───── Data for review ─────

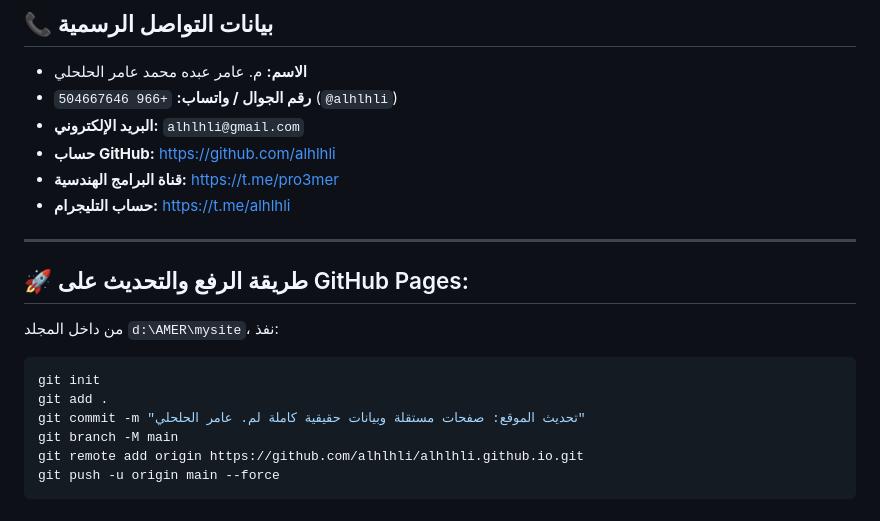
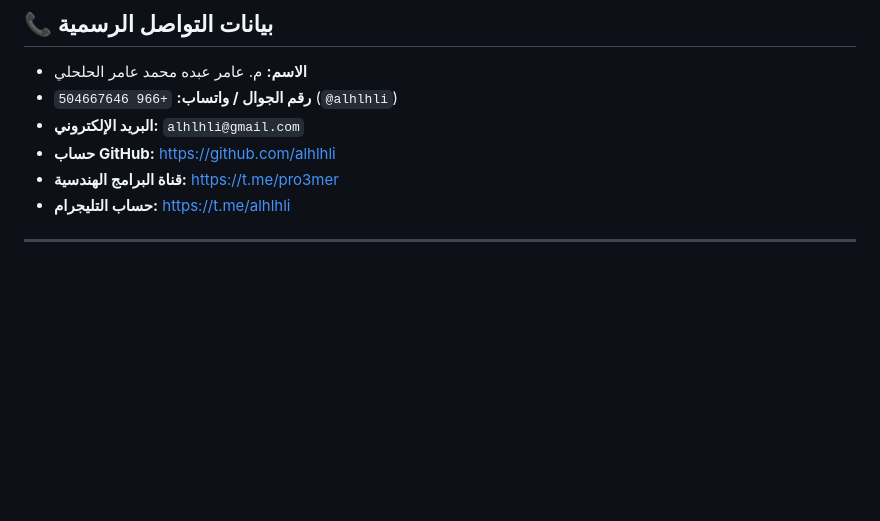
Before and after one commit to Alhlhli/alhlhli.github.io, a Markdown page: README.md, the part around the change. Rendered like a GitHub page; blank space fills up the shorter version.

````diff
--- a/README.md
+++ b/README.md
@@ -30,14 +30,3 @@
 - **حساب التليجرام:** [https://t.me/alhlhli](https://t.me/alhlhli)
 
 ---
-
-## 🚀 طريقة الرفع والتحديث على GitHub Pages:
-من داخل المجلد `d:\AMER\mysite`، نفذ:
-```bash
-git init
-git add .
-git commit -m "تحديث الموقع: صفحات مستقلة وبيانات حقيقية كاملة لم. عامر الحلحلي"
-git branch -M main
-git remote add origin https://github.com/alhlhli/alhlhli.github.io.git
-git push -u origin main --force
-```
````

─────
───── Data for review ─────

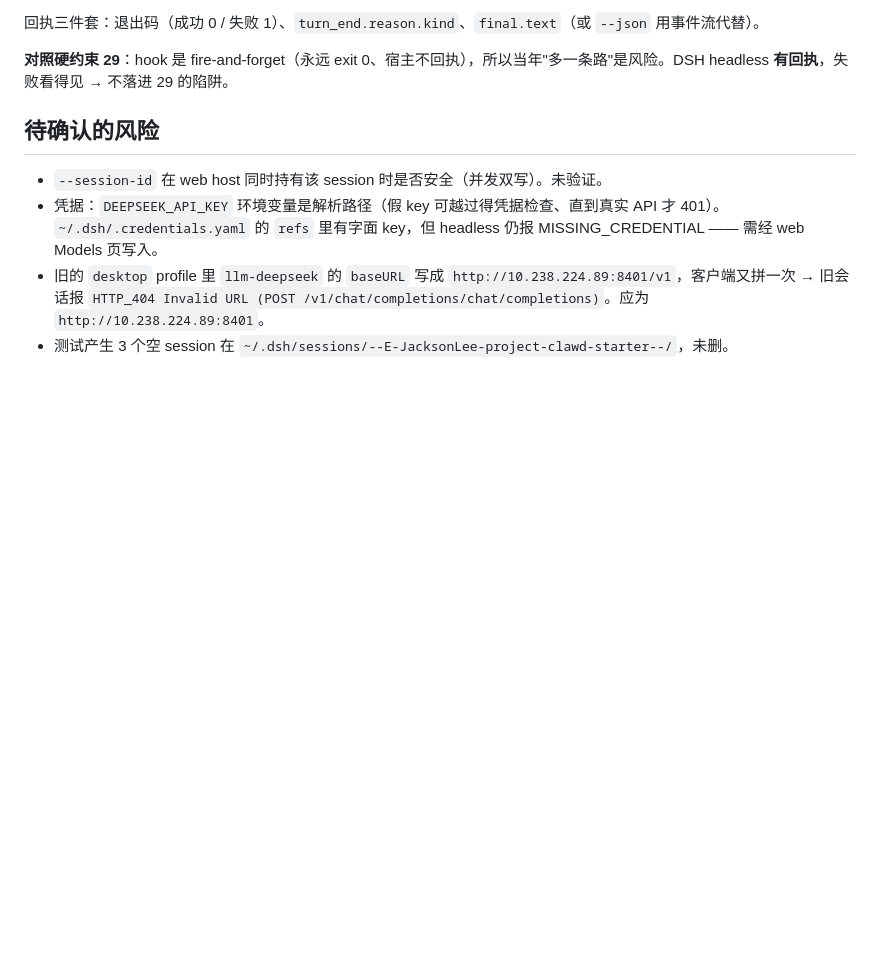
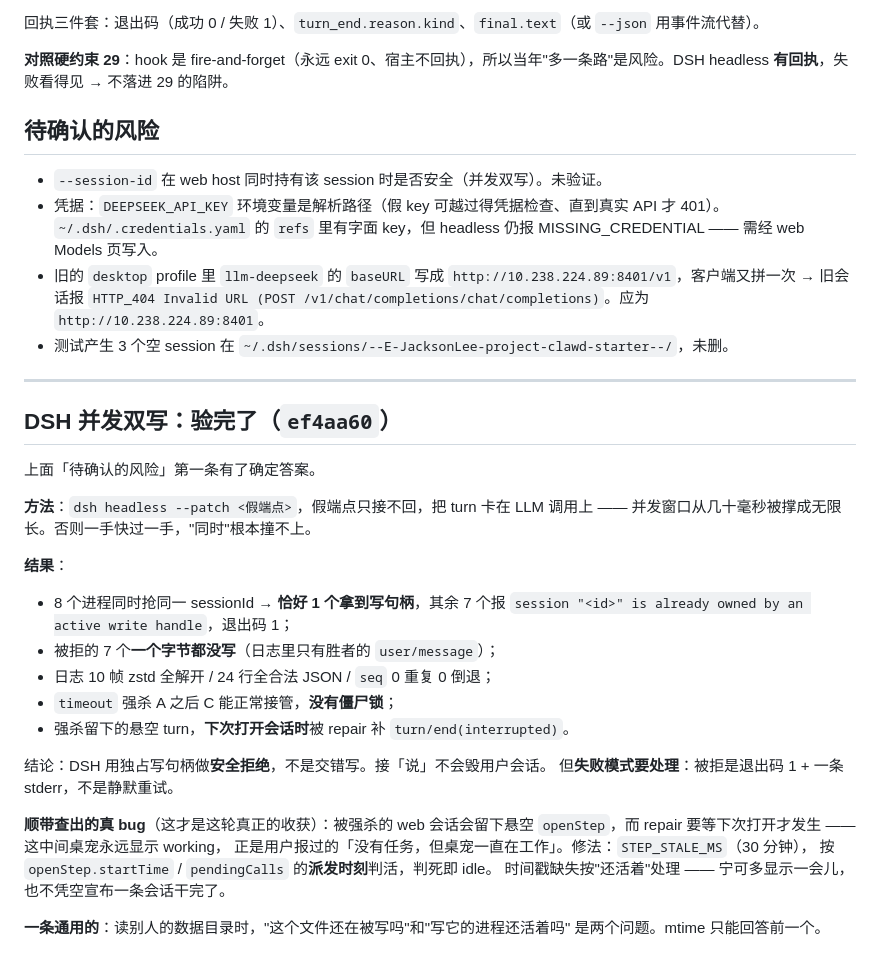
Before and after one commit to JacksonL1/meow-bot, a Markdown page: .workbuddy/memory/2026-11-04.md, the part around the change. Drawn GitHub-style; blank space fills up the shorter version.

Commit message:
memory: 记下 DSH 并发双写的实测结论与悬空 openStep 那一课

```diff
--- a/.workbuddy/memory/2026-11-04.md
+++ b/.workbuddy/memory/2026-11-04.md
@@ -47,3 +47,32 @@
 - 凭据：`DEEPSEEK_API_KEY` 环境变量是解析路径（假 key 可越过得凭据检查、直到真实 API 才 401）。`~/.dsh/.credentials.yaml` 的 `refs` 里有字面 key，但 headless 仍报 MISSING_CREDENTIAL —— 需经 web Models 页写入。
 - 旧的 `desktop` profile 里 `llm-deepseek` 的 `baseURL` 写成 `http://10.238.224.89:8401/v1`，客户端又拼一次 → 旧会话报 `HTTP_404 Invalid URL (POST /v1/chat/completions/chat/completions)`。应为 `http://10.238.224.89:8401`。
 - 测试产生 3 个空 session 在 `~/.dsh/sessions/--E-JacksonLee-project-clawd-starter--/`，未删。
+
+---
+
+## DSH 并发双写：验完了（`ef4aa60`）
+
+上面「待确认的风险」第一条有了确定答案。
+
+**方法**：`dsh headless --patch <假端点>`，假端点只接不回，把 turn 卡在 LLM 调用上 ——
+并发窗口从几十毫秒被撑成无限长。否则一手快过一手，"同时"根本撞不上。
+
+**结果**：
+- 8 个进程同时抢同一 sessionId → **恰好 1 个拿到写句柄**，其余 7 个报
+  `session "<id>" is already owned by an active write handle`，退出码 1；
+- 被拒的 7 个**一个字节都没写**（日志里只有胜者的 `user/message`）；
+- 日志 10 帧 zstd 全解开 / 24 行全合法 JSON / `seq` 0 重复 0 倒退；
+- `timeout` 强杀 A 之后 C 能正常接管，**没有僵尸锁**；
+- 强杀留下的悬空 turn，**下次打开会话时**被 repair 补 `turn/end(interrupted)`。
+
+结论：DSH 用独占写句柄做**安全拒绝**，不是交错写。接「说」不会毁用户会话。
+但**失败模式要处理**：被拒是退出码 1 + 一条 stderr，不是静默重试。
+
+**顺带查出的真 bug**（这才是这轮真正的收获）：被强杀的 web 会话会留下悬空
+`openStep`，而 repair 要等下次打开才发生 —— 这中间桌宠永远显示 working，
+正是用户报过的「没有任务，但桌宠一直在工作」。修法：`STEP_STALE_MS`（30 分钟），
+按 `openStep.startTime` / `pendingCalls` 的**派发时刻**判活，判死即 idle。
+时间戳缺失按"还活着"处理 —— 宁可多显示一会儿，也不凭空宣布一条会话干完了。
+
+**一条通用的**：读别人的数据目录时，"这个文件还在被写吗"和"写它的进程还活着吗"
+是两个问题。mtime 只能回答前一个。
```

─────

◆ **Your objective**: Looking at the data above, count the lines that contain the string "memory" and give only the count.

◆ **Finished exercise**: 4